Two pharmacists are facing claims at a fitness to practise inquiry relating to the supply of a double dose of a powerful drug to a young man who was a minor at the time.
Ana Eusebio and Patrick Staunton, from Staunton's Pharmacy Ltd, Link Pharmacy, on Hopkins Road, Castlebar, Co Mayo, are the subject of the inquiry, which is taking place at the Pharmaceutical Society of Ireland's headquarters in Dublin.
Ms Eusebio and Mr Staunton both face allegations of professional misconduct and poor professional performance.

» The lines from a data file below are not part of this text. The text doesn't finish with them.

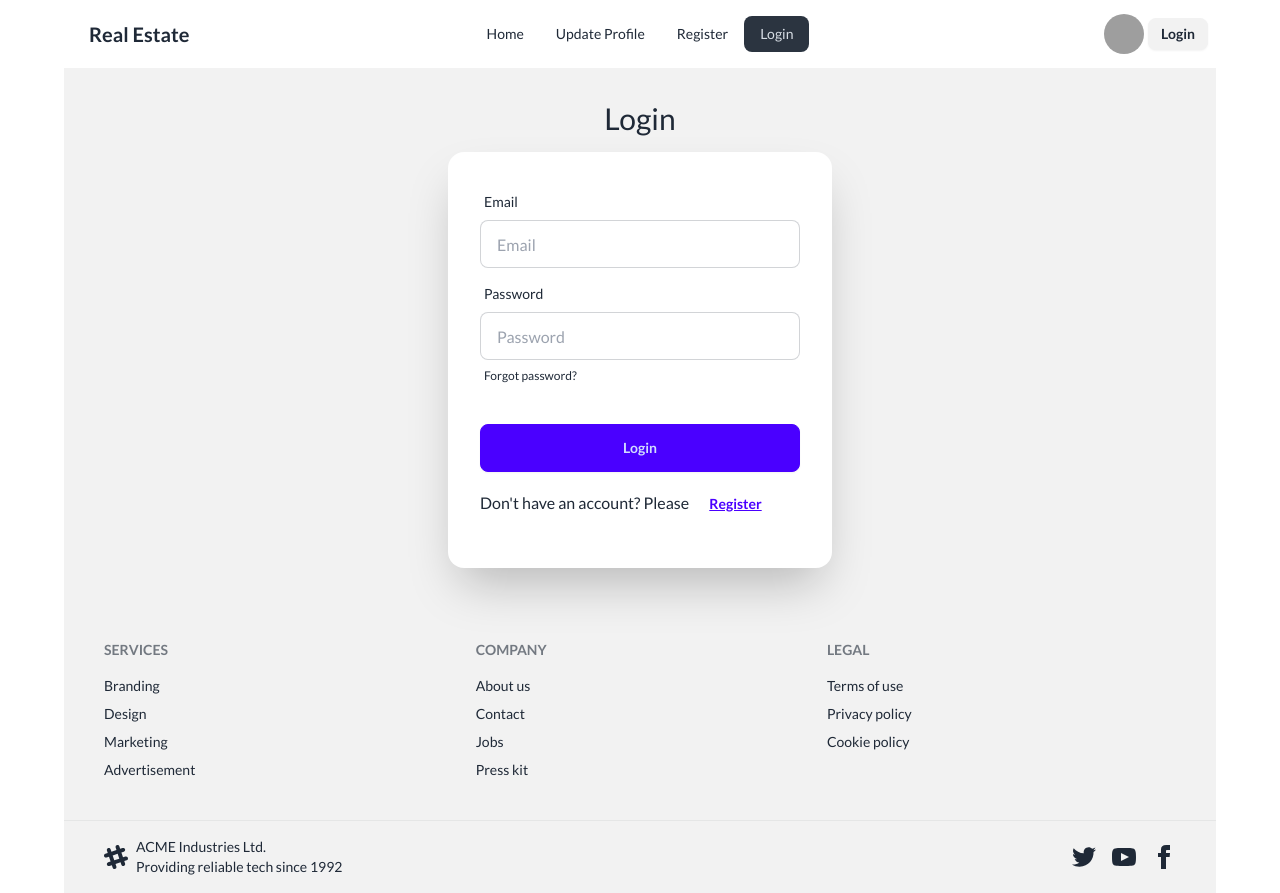
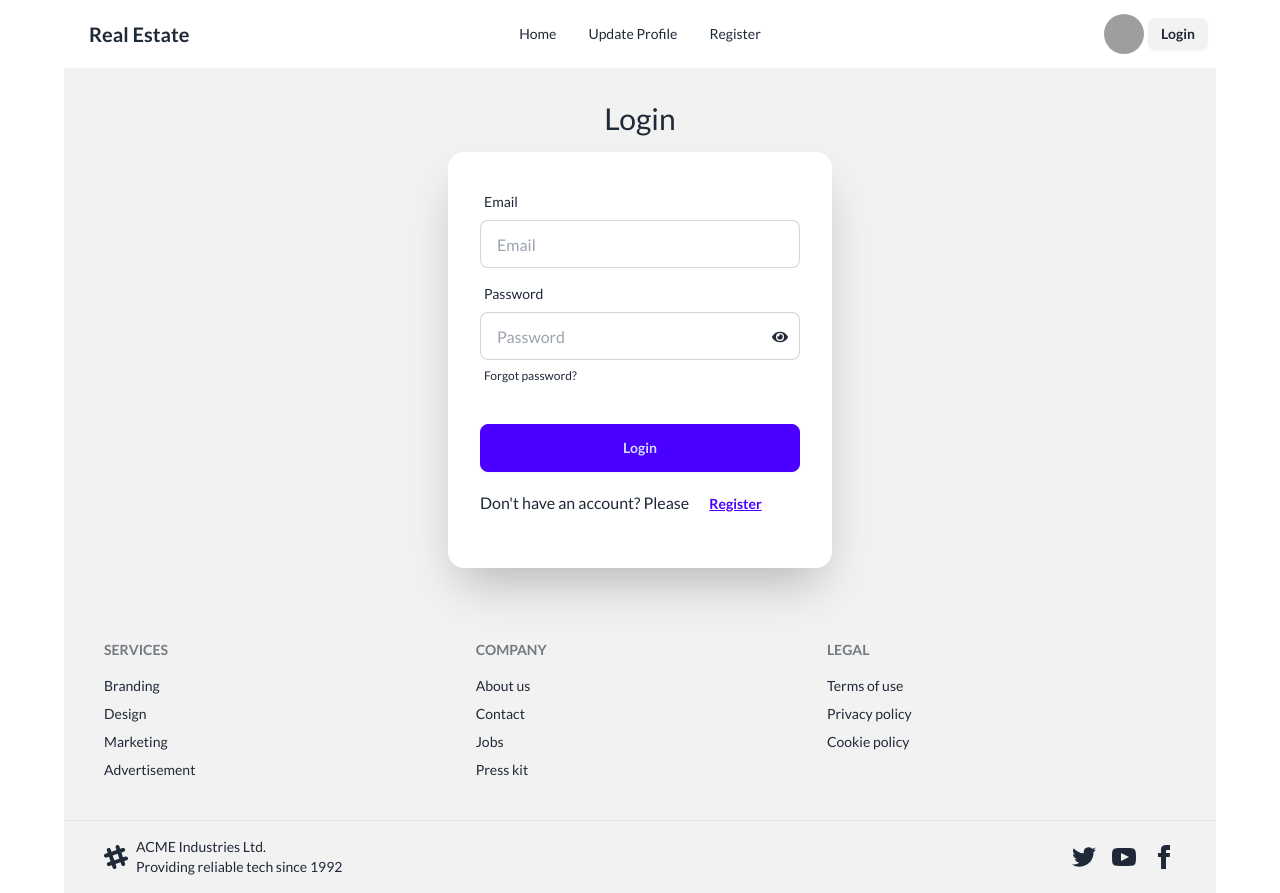
Before and after one commit to subas-roy/Real-Estate, a React (Vite) app: page /login in a window 1280 px wide. Built offline with nearby package versions, Linux system fonts and the light colour scheme; no server answers; grey boxes are pictures that could not be loaded.

Commit message:
Show and hide password in register and login page

```diff
--- a/package.json
+++ b/package.json
@@ -16,6 +16,7 @@
     "react": "^18.3.1",
     "react-dom": "^18.3.1",
     "react-helmet": "^6.1.0",
+    "react-icons": "^5.3.0",
     "react-router-dom": "^6.26.2",
     "react-toastify": "^10.0.5",
     "sort-by": "^1.2.0",
--- /dev/null
+++ b/src/pages/ErrorPage/ErrorPage.jsx
@@ -0,0 +1,14 @@
+import { Link } from "react-router-dom";
+
+const ErrorPage = () => {
+  return (
+    <div>
+      <h2 className="text-5xl">Oops! 404 Error</h2>
+      <h1 className="text-8xl">Page Not Found!</h1>
+      <p>Oops! Looks Like Something Going Rong We can’t seem to find the page you’re looking for make sure that you have typed the currect URL</p>
+      <Link className="btn btn-primary" to={"/"}>Home</Link>
+    </div>
+  );
+};
+
+export default ErrorPage;
--- a/src/pages/Login/Login.jsx
+++ b/src/pages/Login/Login.jsx
@@ -6,10 +6,12 @@ import { AuthContext } from "../../providers/AuthProvider";
 import { ToastContainer, toast } from 'react-toastify';
 import 'react-toastify/dist/ReactToastify.css';
 import Footer from "../../shared/Footer/Footer";
+import { FaEye, FaEyeSlash } from 'react-icons/fa';
 
 const Login = () => {
   const {signIn} = useContext(AuthContext);
   const [loginError, setLoginError] = useState('');
+  const [showPassword, setShowPassword] = useState(false);
   const location = useLocation();
   const navigate = useNavigate();
   console.log(location)
@@ -52,11 +54,16 @@ const Login = () => {
                 </label>
                 <input type="email" name="email" placeholder="Email" className="input input-bordered" required />
               </div>
-              <div className="form-control">
+              <div className="form-control relative">
                 <label className="label">
                   <span className="label-text">Password</span>
                 </label>
-                <input type="password" name="password" placeholder="Password" className="input input-bordered" required />
+                <input type={showPassword ? 'text' : 'password'} name="password" placeholder="Password" className="input input-bordered" required />
+                <span className="absolute top-[53px] right-3" onClick={() => setShowPassword(!showPassword)}>
+                  {
+                    showPassword ? <FaEyeSlash/> : <FaEye/>
+                  }
+                </span>
                 <label className="label">
                   <a href="#" className="label-text-alt link link-hover">Forgot password?</a>
                 </label>
--- a/src/pages/Register/Register.jsx
+++ b/src/pages/Register/Register.jsx
@@ -7,10 +7,12 @@ import { ToastContainer, toast } from 'react-toastify';
 import 'react-toastify/dist/ReactToastify.css';
 import Footer from "../../shared/Footer/Footer";
 import { updateProfile } from "firebase/auth";
+import { FaEye, FaEyeSlash } from 'react-icons/fa';
 
 const Register = () => {
   const { createUser, updateUser } = useContext(AuthContext);
   const [registerError, setRegisterError] = useState('');
+  const [showPassword, setShowPassword] = useState(false);
 
   const handleRegister = (e) => {
     e.preventDefault();
@@ -84,11 +86,16 @@ const Register = () => {
                 </label>
                 <input type="email" name="email" placeholder="Email" className="input input-bordered" required />
               </div>
-              <div className="form-control">
+              <div className="form-control relative">
                 <label className="label">
                   <span className="label-text">Password</span>
                 </label>
-                <input type="password" name="password" placeholder="Password" className="input input-bordered" required />
+                <input type={showPassword ? 'text' : 'password'} name="password" placeholder="Password" className="input input-bordered" required />
+                <span className="absolute top-[53px] right-3" onClick={() => setShowPassword(!showPassword)}>
+                  {
+                    showPassword ? <FaEyeSlash/> : <FaEye/>
+                  }
+                </span>
               </div>
               <div className="form-control mt-6">
                 <button className="btn btn-primary">Register</button>
--- a/src/shared/Navbar/Navbar.jsx
+++ b/src/shared/Navbar/Navbar.jsx
@@ -16,7 +16,6 @@ const Navbar = () => {
     <li><NavLink to={"/"}>Home</NavLink></li>
     <li><NavLink to={"/update"}>Update Profile</NavLink></li>
     <li><NavLink to={"/register"}>Register</NavLink></li>
-    <li><NavLink to={"/login"}>Login</NavLink></li>
   </>
   return (
     <div className="navbar bg-base-100">
```
Also changed, not shown: 1 other file (tests, documents, lock files or other folders).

Supervising pharmacist Ms Eusebio is accused of supplying twice the prescribed dose of Enbrel to the young man, referred to as Patient A, based on prescriptions from October 2011 and March 2012.
Ms Eusebio is also accused of failing to take adequate steps after discovering the error on 17 September 2012.
Superintendent pharmacist Mr Staunton is accused, among other claims, of failing to take adequate steps to ensure the health and wellbeing of Patient A after he found out about the matter on 21 November 2012.
Enbrel is a medication used to treat patients suffering from rheumatoid arthritis and other chronic autoimmune conditions, and is often taken in the form of an injection.
It is managed on a patient-specific basis, and requires a high level of supervision, as it has a number of serious potential side effects.
Enbrel can leave patients at risk of serious infection and, in some cases, can also increase the risk of certain types of cancer.
During his evidence this morning, Mr Staunton said he qualified as a pharmacist in 1982, and is now the superintendent pharmacist for his family pharmacies in Castlebar.
He said the parents of Patient A informed him of the supply error by letter dated 21 November 2012, approximately nine weeks after the last supply error occurred.
"That sent alarm bells and shock waves around the pharmacy," said Mr Staunton.
He spoke with Ms Eusebio, and with Pfizer, which manufactures Enbrel.
Mr Staunton then wrote a letter to the parents of Patient A, who is no longer a minor.
He added that while he had no further contact with the family, the incident concerned him greatly.
"In more than 30 years, this was the first incident of this kind that had happened, and I was deeply concerned about it," he said.
The inquiry continues this afternoon.